◆ Exercise brief ◆
For each line below that holds "README", return the line as it stands.

━━━━━━━━━━━━━━━━━━━━━━━━━━━━━━

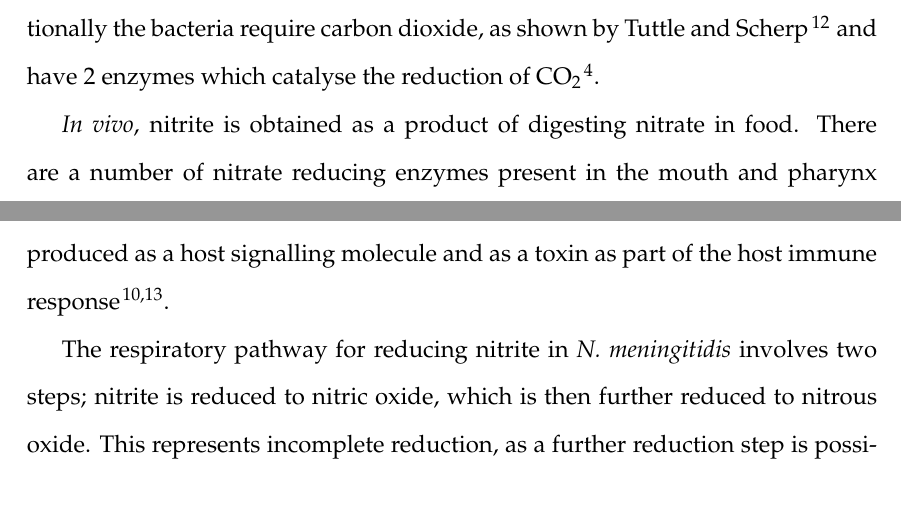
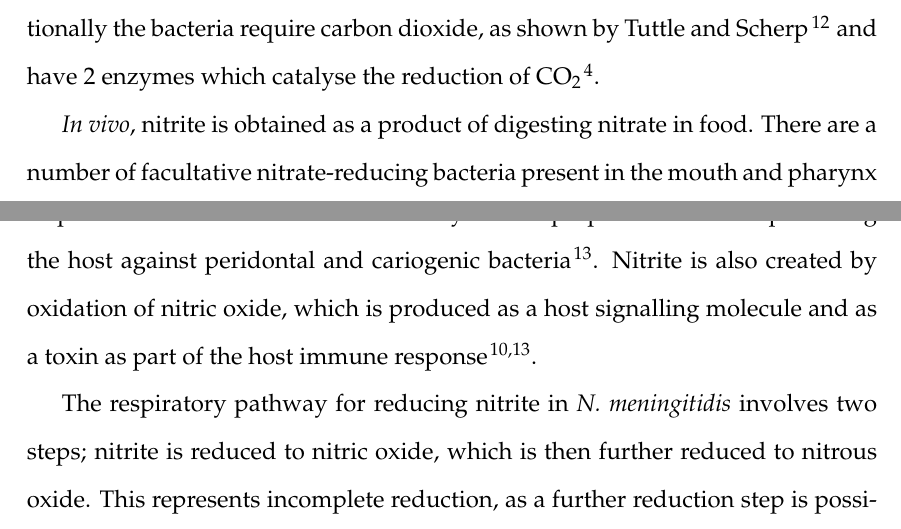
Before and after one commit to andrew-schofield/phd-thesis, a LaTeX thesis (Thesis.tex, which reads 01-introduction/introduction.tex): two parts of pages 13 and 14 of 72, joined at a grey line, cut so that both start at the same text. Compiled offline with pdfLaTeX.

Commit message:
Added small bit to intro

```diff
--- a/01-introduction/introduction.tex
+++ b/01-introduction/introduction.tex
@@ -29,7 +29,7 @@ In most cases the treatment for meningococcal meningitis is with antibiotics, wh
 
 \Nm{} is classified as an aerobe and as such has an oxidase pathway for reducing oxygen (\cOxygen{}), but given that the environment in the nasopharynx is poor in oxygen, the bacteria must also be capable of respiring in a microaerobic environment. This is evidenced by the fact that bacterial isolates from the nasopharynx routinely contain both strict aerobes and strict anaerobes \cite{Rock2005}. Genomic analysis of 2 strains of \Nm{} shows that there are 3 terminal oxidases; 1 of each for reducing oxygen, nitrite (\cNitrite{}) and nitric oxide (\cNO{}) \cite{Rock2005a}. This analysis may be expanded as there are now many more genomes published. Experiments showed that under oxygen limiting conditions, \Nm{} was capable of growth when nitrite was present in the media (M\"uller-Hinton Broth), and that nitrate (NO$_{\textrm{3}}^{\textrm{-}}$), the probable source for nitrite, had no effect on growth \cite{Rock2005a}. Additionally the bacteria require carbon dioxide, as shown by \citet{Tuttle1952} and have 2 enzymes which catalyse the reduction of CO$_{\textrm{2}}$ \cite{DeVoe1982}.
 
-\textit{In vivo}, nitrite is obtained as a product of digesting nitrate in food. There are a number of nitrate reducing enzymes present in the mouth and pharynx responsible for this \cite{Rock2005}. Nitrite is also created by oxidation of nitric oxide, which is produced as a host signalling molecule and as a toxin as part of the host immune response \cite{Lundberg2004,Rock2005}.
+\textit{In vivo}, nitrite is obtained as a product of digesting nitrate in food. There are a number of facultative nitrate-reducing bacteria present in the mouth and pharynx responsible for this \cite{Rock2005} which additionally have a proposed benefit of protecting the host against peridontal and cariogenic bacteria\cite{Lundberg2004}. Nitrite is also created by oxidation of nitric oxide, which is produced as a host signalling molecule and as a toxin as part of the host immune response \cite{Lundberg2004,Rock2005}.
 
 The respiratory pathway for reducing nitrite in \Nm{} involves two steps; nitrite is reduced to nitric oxide, which is then further reduced to nitrous oxide. This represents incomplete reduction, as a further reduction step is possible, reducing nitrous oxide to dinitrogen gas \cite{Rock2005,Deeudom2006}.
 
```
Also changed, not shown: Thesis.pdf.
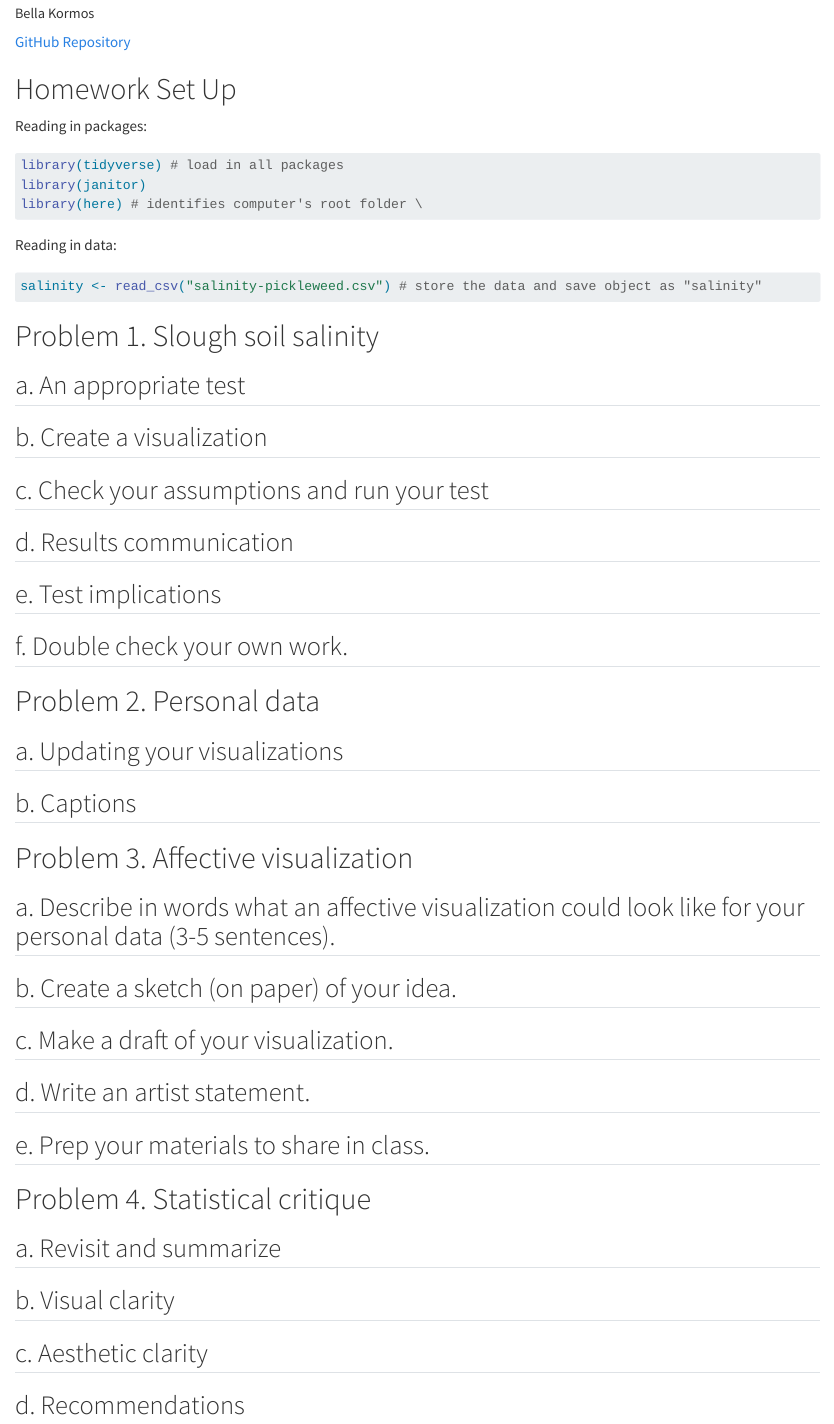
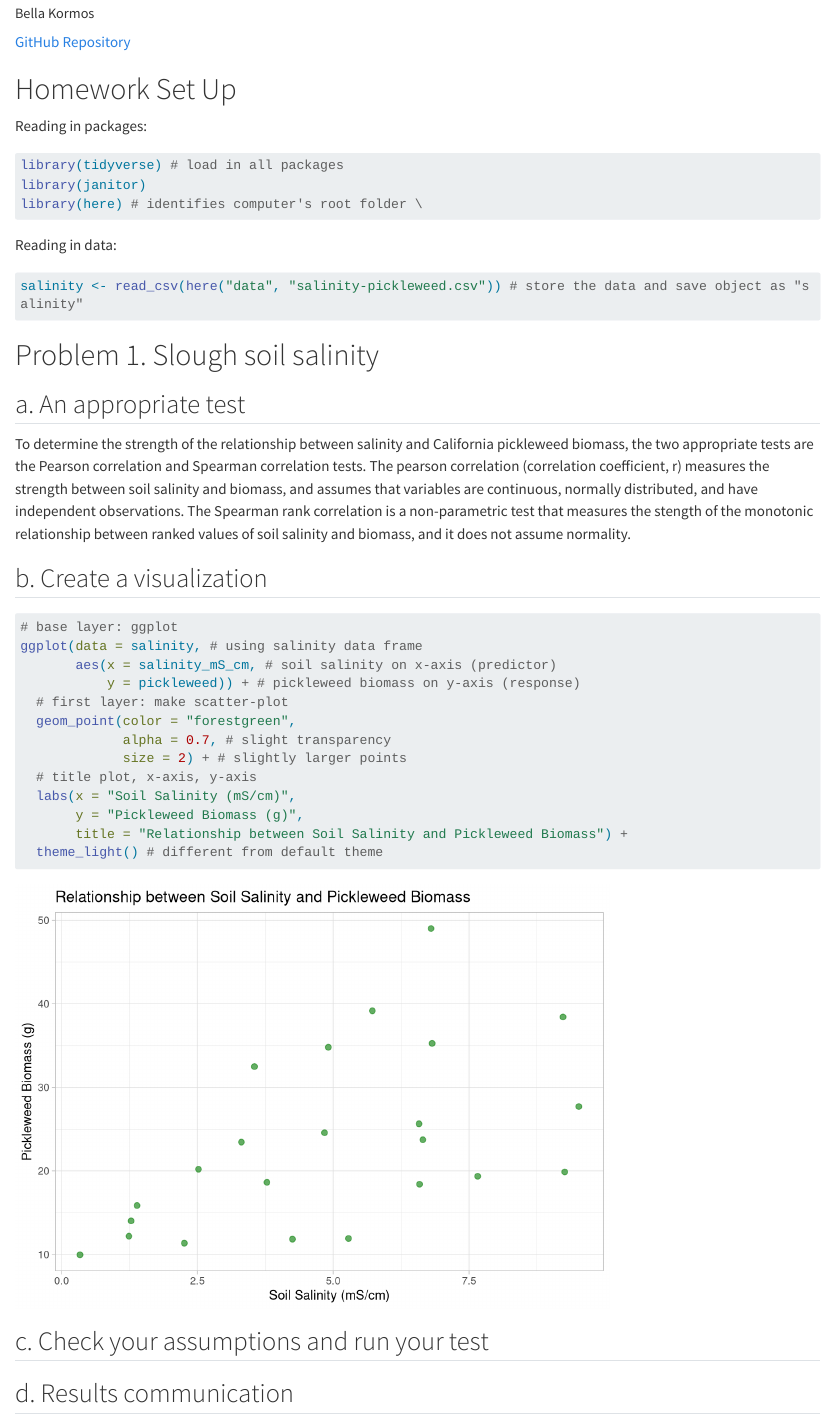
Before and after one commit to bellakormos/ENVS-193DS_homework-03, a Quarto document (code/homework_03.qmd): the page in a window 1100 px wide, from 70 px down. Rendered offline with R 4.5, knitr and Pandoc in place of Quarto, with nearby package versions; long lines of code are wrapped.

Commit message:
create visualization for salinity vs pickleweed biomass (1b)

````diff
--- a/code/homework_03.qmd
+++ b/code/homework_03.qmd
@@ -23,15 +23,31 @@ Reading in data:
 ```{r}
 #| label: reading in data
 #| message: false
-salinity <- read_csv("salinity-pickleweed.csv") # store the data and save object as "salinity"
+salinity <- read_csv(here("data", "salinity-pickleweed.csv")) # store the data and save object as "salinity"
+
 ```
 
 # Problem 1. Slough soil salinity
 
 ## a. An appropriate test
-
+To determine the strength of the relationship between salinity and California pickleweed biomass, the two appropriate tests are the Pearson correlation and Spearman correlation tests. The pearson correlation (correlation coefficient, r) measures the strength between soil salinity and biomass, and assumes that variables are continuous, normally distributed, and have independent observations. The Spearman rank correlation is a non-parametric test that measures the stength of the monotonic relationship between ranked values of soil salinity and biomass, and it does not assume normality.
 
 ## b. Create a visualization
+```{r}
+# base layer: ggplot
+ggplot(data = salinity, # using salinity data frame
+       aes(x = salinity_mS_cm, # soil salinity on x-axis (predictor)
+           y = pickleweed)) + # pickleweed biomass on y-axis (response)
+  # first layer: make scatter-plot
+  geom_point(color = "forestgreen",
+             alpha = 0.7, # slight transparency
+             size = 2) + # slightly larger points
+  # title plot, x-axis, y-axis
+  labs(x = "Soil Salinity (mS/cm)",
+       y = "Pickleweed Biomass (g)",
+       title = "Relationship between Soil Salinity and Pickleweed Biomass") +
+  theme_light() # different from default theme
+```
 
 
 ## c. Check your assumptions and run your test
````
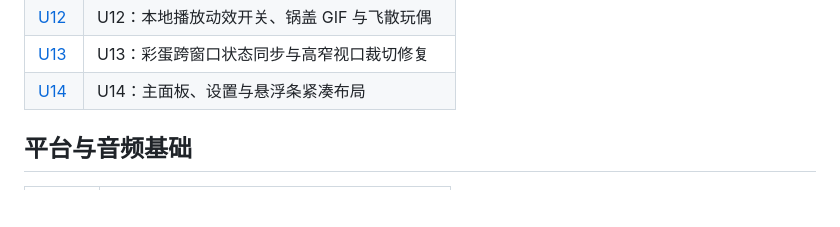
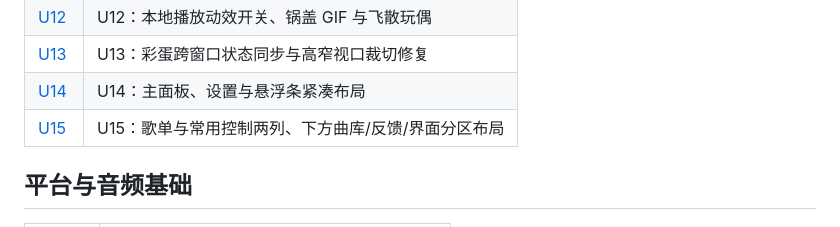
Before and after one commit to A7m0spHere/dsh-feiyuFM, a Markdown page: docs/spikes/README.md, the part around the change. Drawn GitHub-style; blank space fills up the shorter version.

```diff
--- a/docs/spikes/README.md
+++ b/docs/spikes/README.md
@@ -54,6 +54,7 @@ N7/R2 的短跑或合成演练不能替代 A09 两小时验收；U3/U4 等 PHL
 | [U12](U12-playback-dolls.md) | U12：本地播放动效开关、锅盖 GIF 与飞散玩偶 |
 | [U13](U13-easter-review-fixes.md) | U13：彩蛋跨窗口状态同步与高窄视口裁切修复 |
 | [U14](U14-compact-layout.md) | U14：主面板、设置与悬浮条紧凑布局 |
+| [U15](U15-balanced-layout.md) | U15：歌单与常用控制两列、下方曲库/反馈/界面分区布局 |
 
 ## 平台与音频基础
 
```
Also changed, not shown: docs/MVP.md (+1 -1 lines), docs/PROJECT_PLAN.md (+2 -2 lines), docs/spikes/U15-balanced-layout.md (added, +30 -0 lines), docs/spikes/assets/U15-compact-light.png (added), docs/spikes/assets/U15-settings-dark.png (added), 4 other files.
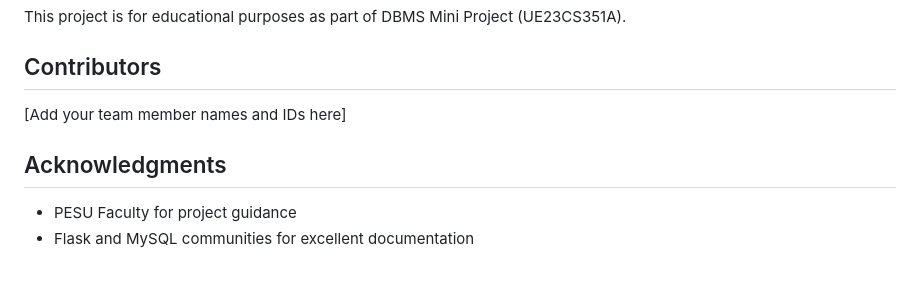
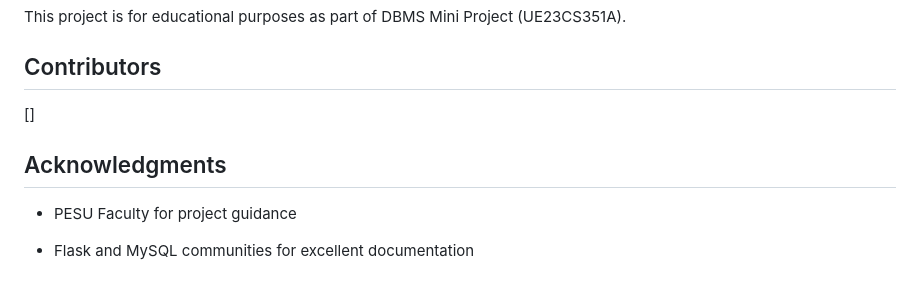
Before and after one commit to Parineethakr/Art-Gallery-Management-System, a Markdown page: README.md, the part around the change. GitHub-like rendering.

```diff
--- a/README.md
+++ b/README.md
@@ -306,9 +306,10 @@ This project is for educational purposes as part of DBMS Mini Project (UE23CS351
 
 ## Contributors
 
-[Add your team member names and IDs here]
+[]
 
 ## Acknowledgments
 
 - PESU Faculty for project guidance
+
 - Flask and MySQL communities for excellent documentation
```
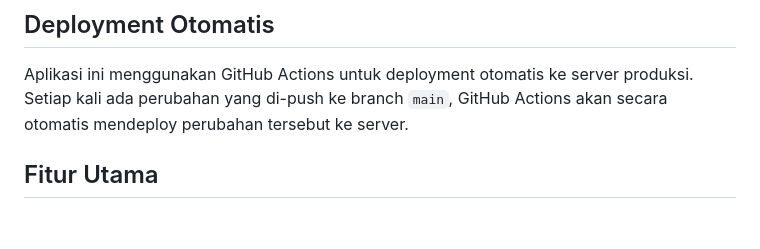
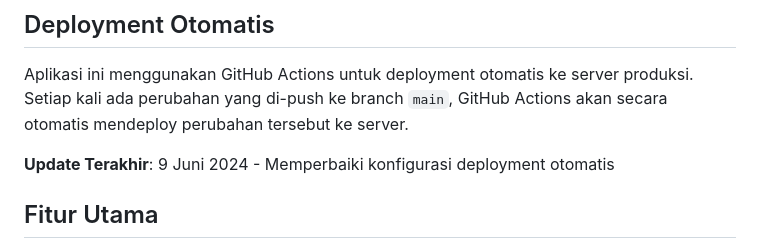
Before and after one commit to arifianjuari/yankesdokpol, a Markdown page: README.md, the part around the change. Drawn GitHub-style; blank space fills up the shorter version.

Commit message:
Update README with latest deployment info

```diff
--- a/README.md
+++ b/README.md
@@ -5,6 +5,8 @@ YankesDokpol adalah aplikasi web untuk mengelola kegiatan bakti kesehatan di lin
 ## Deployment Otomatis
 
 Aplikasi ini menggunakan GitHub Actions untuk deployment otomatis ke server produksi. Setiap kali ada perubahan yang di-push ke branch `main`, GitHub Actions akan secara otomatis mendeploy perubahan tersebut ke server.
+
+**Update Terakhir**: 9 Juni 2024 - Memperbaiki konfigurasi deployment otomatis
 
 ## Fitur Utama
 
```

━━━━━━━━━━━━━━━━━━━━━━━━━━━━━━

◆ Answer to the problem ◆
Before and after one commit to A7m0spHere/dsh-feiyuFM, a Markdown page: docs/spikes/README.md, the part around the change. Drawn GitHub-style; blank space fills up the shorter version.
--- a/docs/spikes/README.md
+++ b/docs/spikes/README.md
Before and after one commit to Parineethakr/Art-Gallery-Management-System, a Markdown page: README.md, the part around the change. GitHub-like rendering.
--- a/README.md
+++ b/README.md
Before and after one commit to arifianjuari/yankesdokpol, a Markdown page: README.md, the part around the change. Drawn GitHub-style; blank space fills up the shorter version.
Update README with latest deployment info
--- a/README.md
+++ b/README.md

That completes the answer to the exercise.